-- Material for this task --
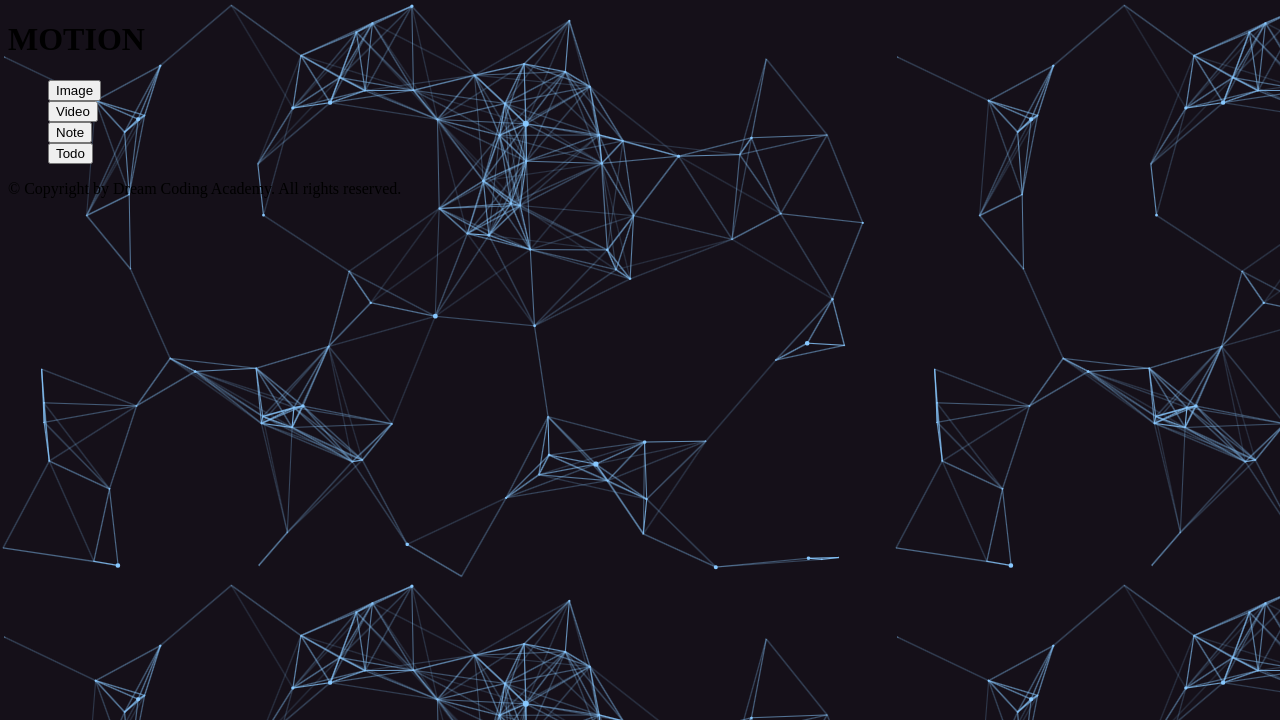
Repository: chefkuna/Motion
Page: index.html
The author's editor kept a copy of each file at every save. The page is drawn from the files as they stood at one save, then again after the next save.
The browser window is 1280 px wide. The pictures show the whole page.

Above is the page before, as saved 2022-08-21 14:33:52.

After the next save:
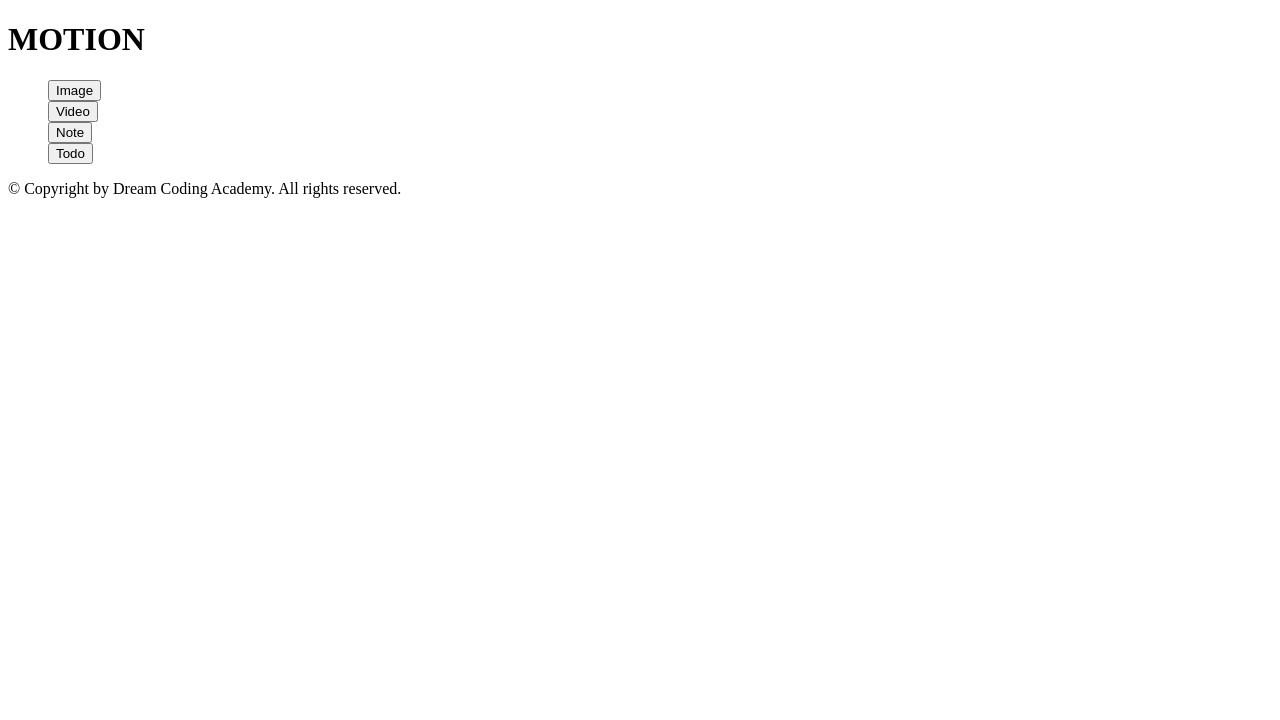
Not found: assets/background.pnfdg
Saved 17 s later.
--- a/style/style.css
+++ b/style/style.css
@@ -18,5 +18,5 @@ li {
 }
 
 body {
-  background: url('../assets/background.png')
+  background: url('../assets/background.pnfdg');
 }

-- What is being asked --
Only the pictures are to be left out; copy all the remaining material above exactly.

-- Problem solution --
Repository: chefkuna/Motion
Page: index.html
The author's editor kept a copy of each file at every save. The page is drawn from the files as they stood at one save, then again after the next save.
The browser window is 1280 px wide. The pictures show the whole page.

Above is the page before, as saved 2022-08-21 14:33:52.

After the next save:
Not found: assets/background.pnfdg
Saved 17 s later.
--- a/style/style.css
+++ b/style/style.css
@@ -18,5 +18,5 @@ li {
 }
 
 body {
-  background: url('../assets/background.png')
+  background: url('../assets/background.pnfdg');
 }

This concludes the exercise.